It also said the couple's business, a classic car taxi service, had suffered damage because of media attention surrounding the case and it could have been avoided if investigators hadn't "rushed to judgment."

Freeman had been held in jail without bond since July, when she went to a hospital with heavy bleeding and doctors discovered she had recently given birth. Investigators found the baby — and three more sets of tiny human remains — at Freeman's house in Ocean City.

Freeman was originally charged with killing her unborn fetus in July, but those charges were later dropped after an autopsy showed that fetus was stillborn.

Prosecutors later charged her with killing one of two children found in a trunk in the living room. The charge accused her of giving birth to twins on the toilet in 2004 and allowing one of them to die. That was the charge dismissed Wednesday.

A report from state medical examiner Dr. Tasha Greenberg concluded there was no proof the babies were ever alive, said Worcester County State's Attorney Joel Todd. Some of the remains were years old. In a murder case, prosecutors must prove the victim of the homicide had been alive, he said.
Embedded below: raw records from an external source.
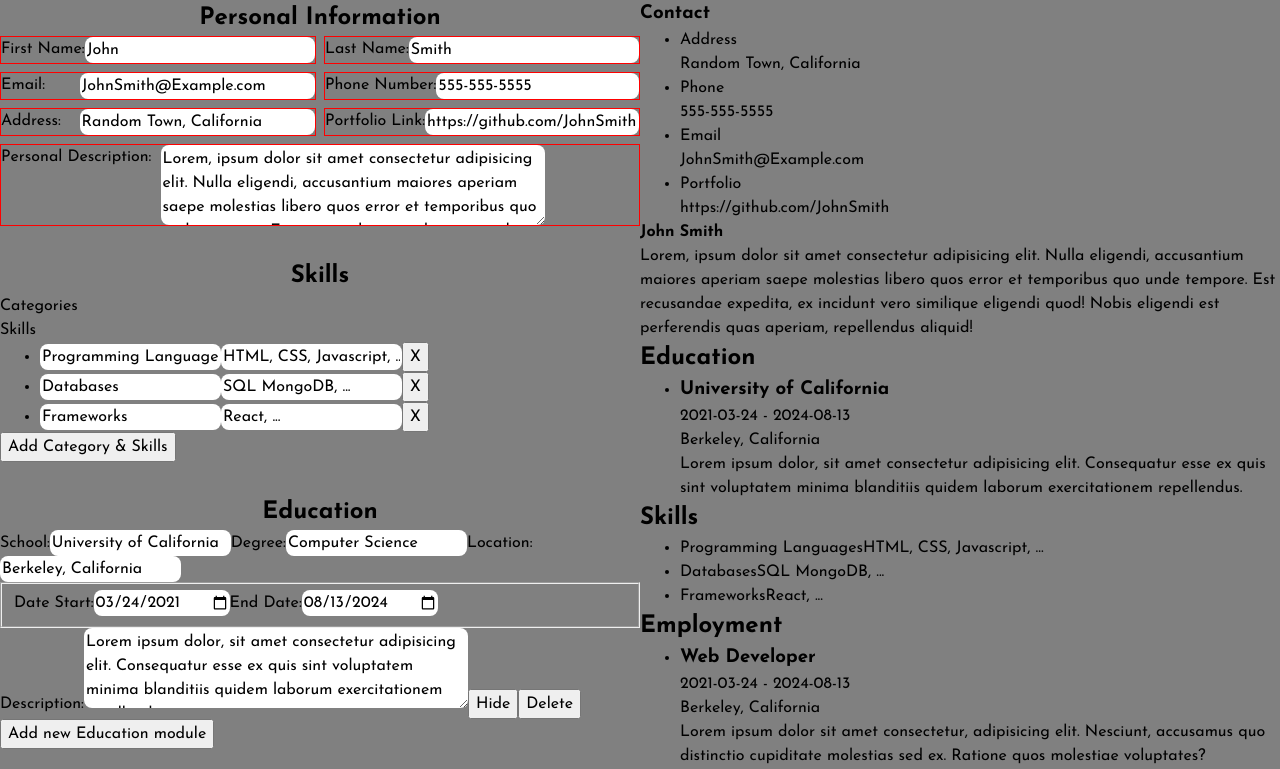
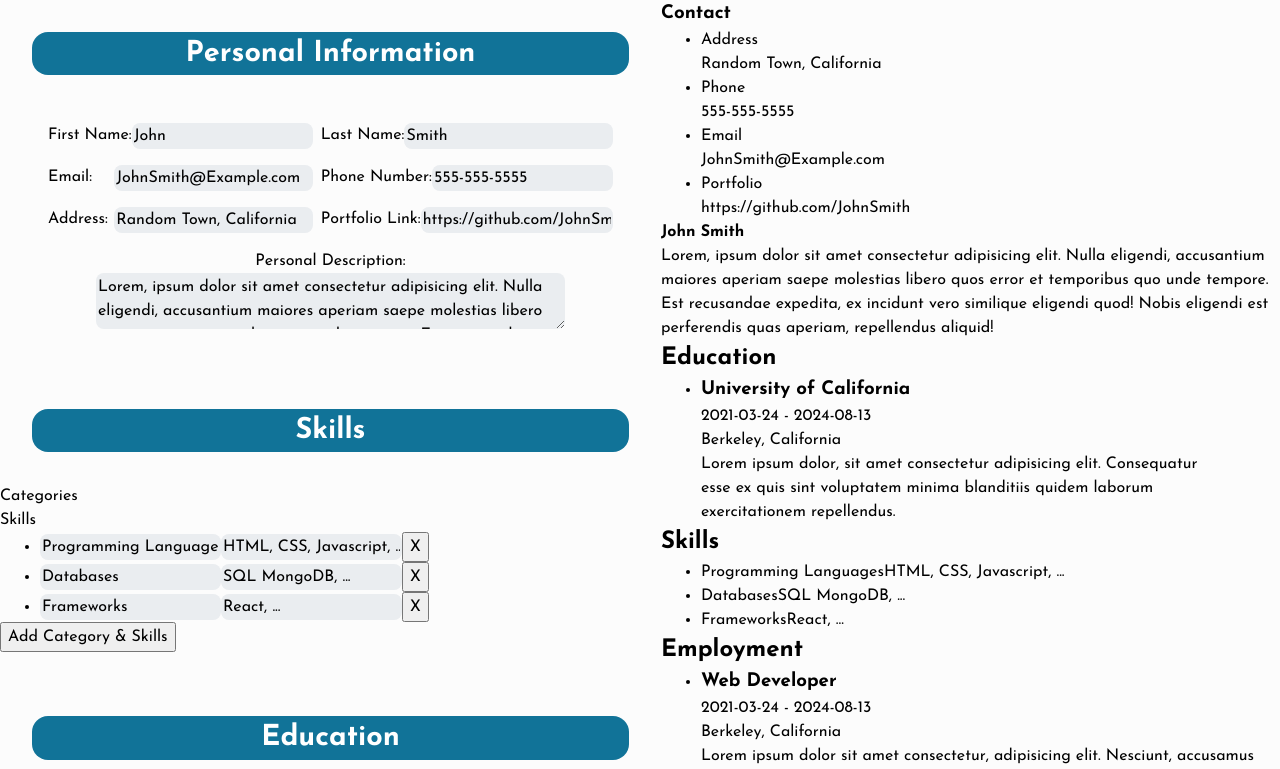
Before and after one commit to Neon-Panda/Project-CV-Application, a React (Vite) app: page / in a window 1280 px wide. Shown: the top 769 px of the page. Built offline with nearby package versions, Linux system fonts and the light colour scheme.

Commit message:
style: more basic styling

```diff
--- a/src/components/personal-details.jsx
+++ b/src/components/personal-details.jsx
@@ -109,7 +109,7 @@ export default function PersonalInputs({ personalInfo, setPersonalInfo }) {
           />
         </label>
         <label htmlFor="about">
-          Personal Description:
+          <span className="info-description">Personal Description:</span>
           <textarea
             type="text"
             name="about"
--- a/src/styles.css
+++ b/src/styles.css
@@ -68,8 +68,14 @@ h6 {
   isolation: isolate;
 }
 
+:root {
+  --background-color: hsl(0, 0%, 99%);
+  --accent-color-light: hsl(210, 16%, 93%);
+  --accent-color-dark: hsla(197, 81%, 33%, 0.993);
+}
+
 body {
-  background-color: gray;
+  background-color: var(--background-color);
 }
 
 .all-content {
@@ -82,11 +88,15 @@ input,
 textarea {
   border: none;
   border-radius: 8px;
+  background-color: var(--accent-color-light);
 }
 
-textarea {
-  height: 10vh;
-  width: 30vw;
+.personal-input-header {
+  margin: 2rem;
+  color: white;
+  background-color: var(--accent-color-dark);
+  font-size: 1.8rem;
+  border-radius: 16px;
 }
 
 .input-section {
@@ -104,11 +114,12 @@ textarea {
   display: grid;
   grid-template-columns: 1fr 1fr;
   place-items: start;
-  gap: 0.5rem;
+  gap: 1rem 0.5rem;
+  margin: 0 2rem;
+  padding: 1rem;
 }
 
 .personal-info label {
-  border: 1px solid red;
   width: 100%;
   display: grid;
   grid-template-columns: 1fr 3fr;
@@ -116,5 +127,29 @@ textarea {
 }
 
 .personal-info form label:last-child {
+  display: grid;
+  padding: 0 3rem;
+  grid-template-columns: 1fr;
+  grid-template-rows: 1fr 4fr;
+  height: 10vh;
   grid-column: span 2;
 }
+
+textarea {
+  &::-webkit-scrollbar {
+    width: 3px;
+  }
+
+  &::-webkit-scrollbar-track {
+    background-color: hsla(0, 0%, 93%, 0.973);
+  }
+
+  &::-webkit-scrollbar-thumb {
+    background-color: hsla(0, 1%, 27%, 0.973);
+  }
+}
+
+.personal-info .info-description {
+  display: flex;
+  justify-content: center;
+}
```
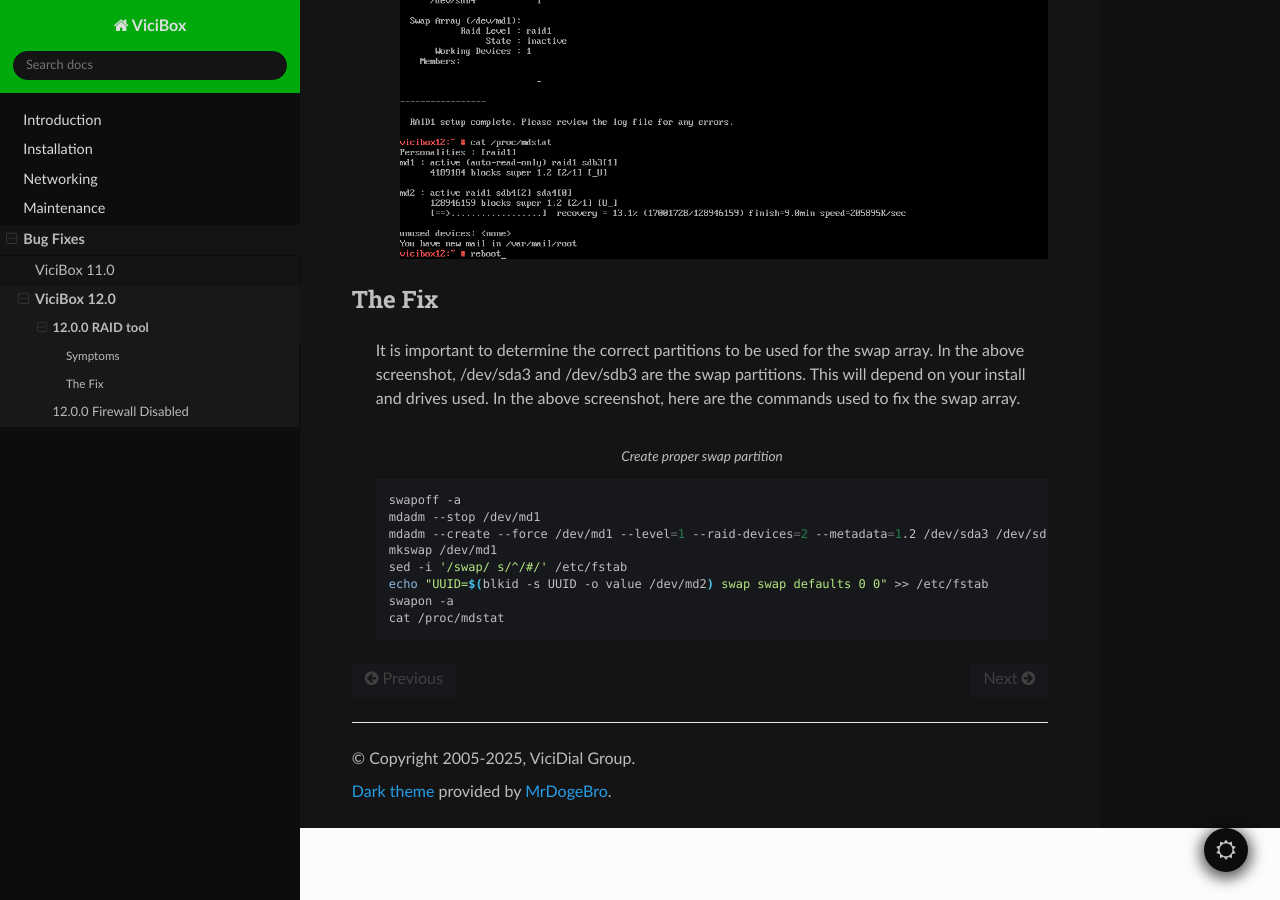
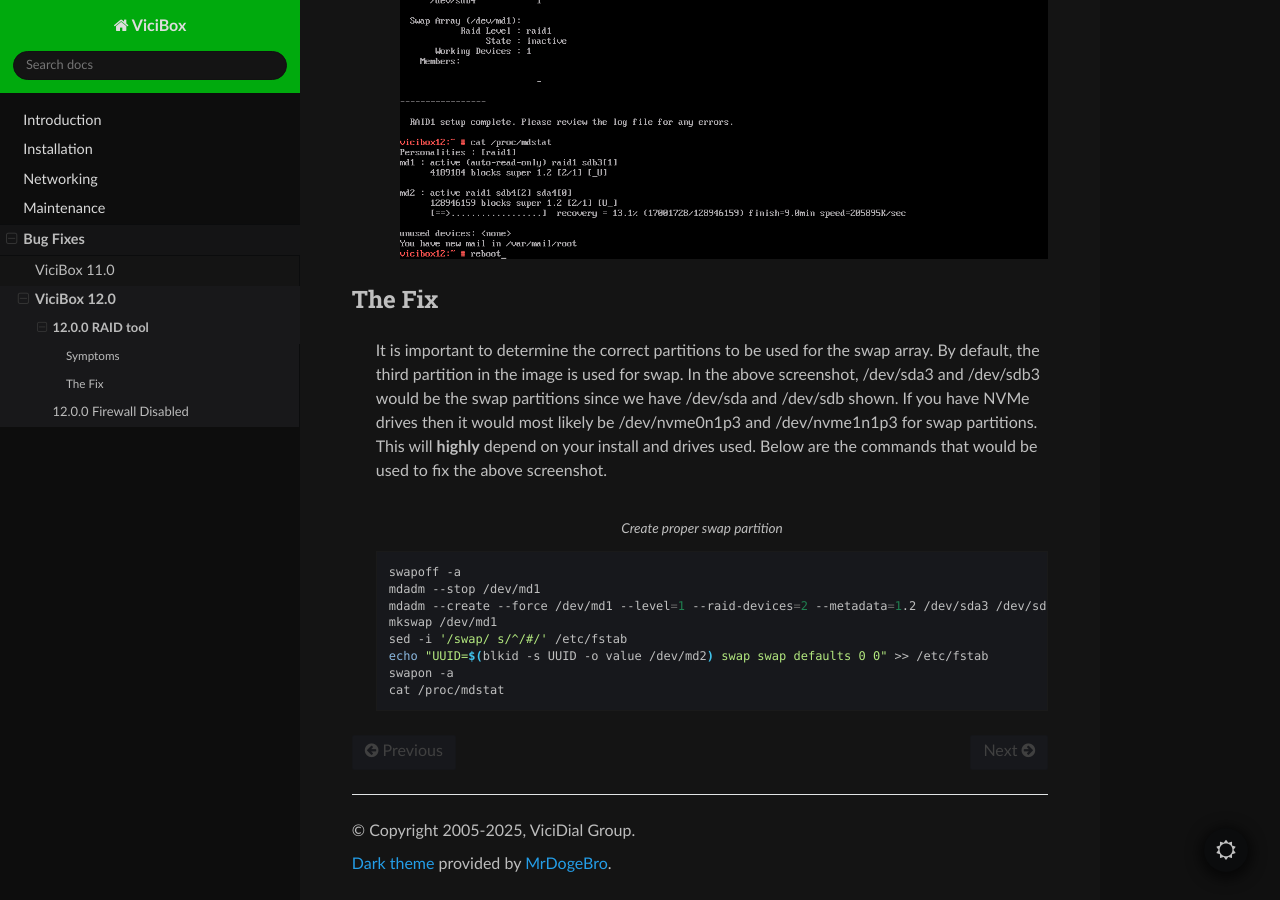
Before and after one commit to jamesvici/vicibox, a Sphinx documentation site: the page built from docs/source/bugfix/bugfix1200-1.rst, in a window 1280 px wide and 900 px high, scrolled down 1106 px. Built offline with Sphinx 7.4.7 and the Read the Docs theme 3.1.0, drawn with Linux system fonts in a browser that asks for light colours.

Commit message:
Add more clarity to drive paritions

```diff
--- a/docs/source/bugfix/bugfix1200-1.rst
+++ b/docs/source/bugfix/bugfix1200-1.rst
@@ -10,6 +10,7 @@
 
 Symptoms
 --------
+
    With the version of vicibox-mdraid1 that was included with the ViciBox v.12.0.0 image you can potentially end up with an improperly setup swap array. If you look at the output of /proc/mdstat and see /dev/md1 listed as (auto-read-only) then that is a good indication you have this issue. You can see an example of this in the below screenshot. On this newly installed ViciBox v.12.0.0 system without updates the root array contains /dev/sda4 and the swap array contains /dev/sdb3.
 
    Zombie RAID from previous ViciBox install
@@ -20,7 +21,7 @@
 The Fix
 -------
 
-   It is important to determine the correct partitions to be used for the swap array. In the above screenshot, /dev/sda3 and /dev/sdb3 are the swap partitions. This will depend on your install and drives used. In the above screenshot, here are the commands used to fix the swap array.
+   It is important to determine the correct partitions to be used for the swap array. By default, the third partition in the image is used for swap. In the above screenshot, /dev/sda3 and /dev/sdb3 would be the swap partitions since we have /dev/sda and /dev/sdb shown. If you have NVMe drives then it would most likely be /dev/nvme0n1p3 and /dev/nvme1n1p3 for swap partitions. This will **highly** depend on your install and drives used. Below are the commands that would be used to fix the above screenshot.
 
 
    .. code-block:: bash
```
Todd said the medical examiner concluded that because Freeman had a history of stillborn births, because there was an infection present in the placenta of the most recent fetus, and because Freeman was a tobacco user and may have used cocaine, the deaths could have occurred naturally.

Asked whether women who miscarry are required by law to dispose properly of the remains, Todd replied, "There should be," but he said he knew of no such crime.

Godman called the case an "ordeal." The couple did not answer reporters' questions about why the remains were kept at the house or whether she had used cocaine.

"We're just going to get on with our lives and try to get our business up and running and get on with our lives," Godman said.